Bob was roommates with Nathan until he played Scott in a game of cards and the loser had to room with Nathan. Scott didn't stand a chance. I've never seen a person so focused and determined to bend the will of fate as Bob was that night. Freedom was in sight and instead of a crazy, night terror-driven West Virginian, Bob would rather room with a moody, socially awkward, theatre majoring Canadian. Bob won and moved out that night.
Late one night as Bob and I sat in our living room, bored and seething with rage at the cruel hand fate had dealt us in assigning us our roommates, we noticed Nathan's freshly folded laundry sitting on the couch. We both sensed the opportunity but were in doubt as to how does one seek vengeance upon a roommate with only his laundry? Our solution: spray it with water and stick it in the freezer. Next morning, Nathan found his clean, but frozen, britches by the ice cream.
My first memory of Bob was pulling into the Teton Chalet parking lot (FYI: The Teton Chalet had neither Tetons nor a Chalet of any kind. What it did have was a block of 8 units and a trailer that housed our obese landlords and their spawn) during the summer of '93. Bob's family had rented an RV and the entire Petersen clan was aboard to escort Bob to college. I vividly recall driving by the parked RV and seeing a little Eskimo boy peering at me from behind a curtain. I later discovered that this was Bob's younger brother. I met Bob face to face the next day. I had never met anyone from Alaska and being from Canada, I had high hopes that I would have more in common with someone from Alaska than the potato farmers of eastern Idaho. Well, little did I know that Bob wasn't an ordinary native Alaskan.

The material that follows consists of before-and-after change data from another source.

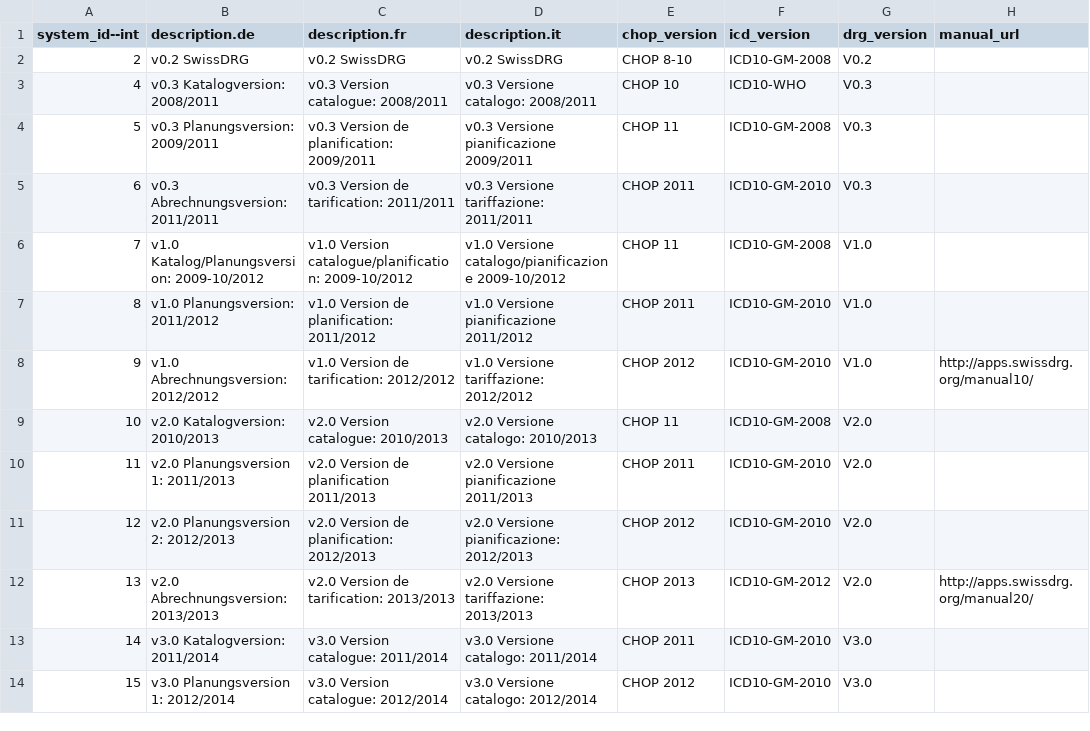
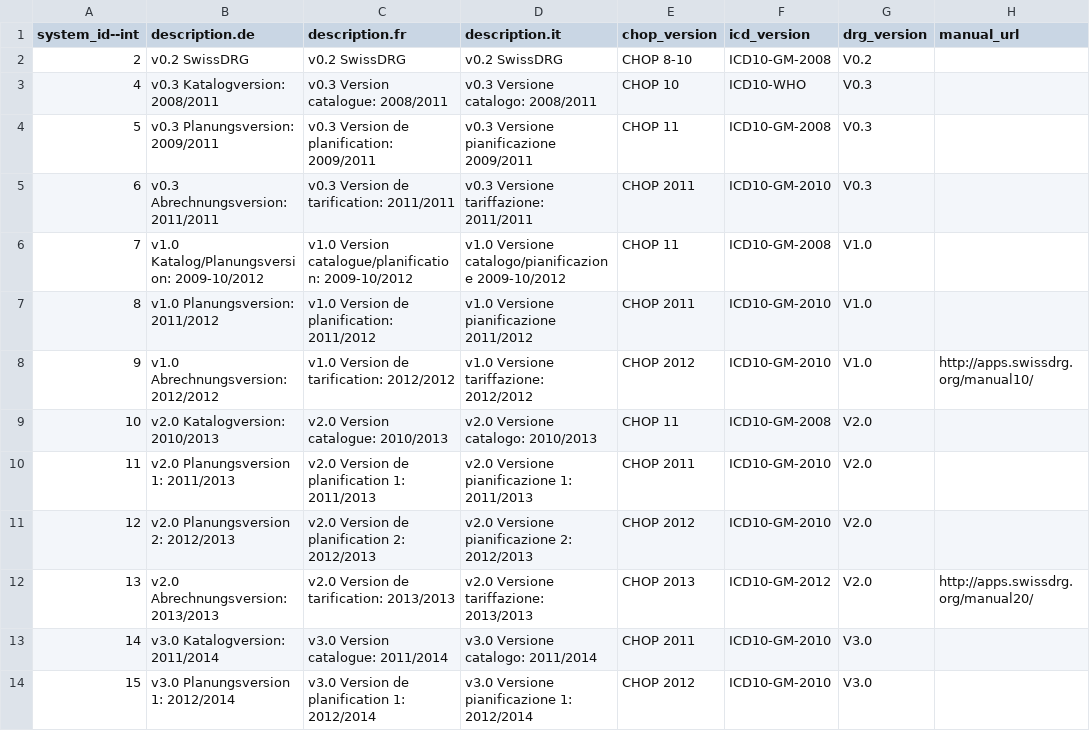
Before and after one commit to swissdrg/webgrouper, a CSV file: db/systems.csv, drawn as a sheet; only a part is shown; the diff names each change by its address in the sheet, - before the commit and + after, or states it on an @@ line.

Commit message:
it said katalog instead of planung in it/fr
d'oh

```diff
--- a/db/systems.csv
+++ b/db/systems.csv
-C10 (description.fr): v2.0 Version de planification 2011/2013
+C10 (description.fr): v2.0 Version de planification 1: 2011/2013
-D10 (description.it): v2.0 Versione pianificazione 2011/2013
+D10 (description.it): v2.0 Versione pianificazione 1: 2011/2013
-C11 (description.fr): v2.0 Version de planification: 2012/2013
+C11 (description.fr): v2.0 Version de planification 2: 2012/2013
-D11 (description.it): v2.0 Versione pianificazione: 2012/2013
+D11 (description.it): v2.0 Versione pianificazione 2: 2012/2013
-C14 (description.fr): v3.0 Version catalogue: 2012/2014
+C14 (description.fr): v3.0 Version de planification 1: 2012/2014
-D14 (description.it): v3.0 Versione catalogo: 2012/2014
+D14 (description.it): v3.0 Versione pianificazione 1: 2012/2014
```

He's crazy, I'm loopy, and we became fast friends.
Oh, the odds are 765,981 : 1. Just thought I'd mention that in closing.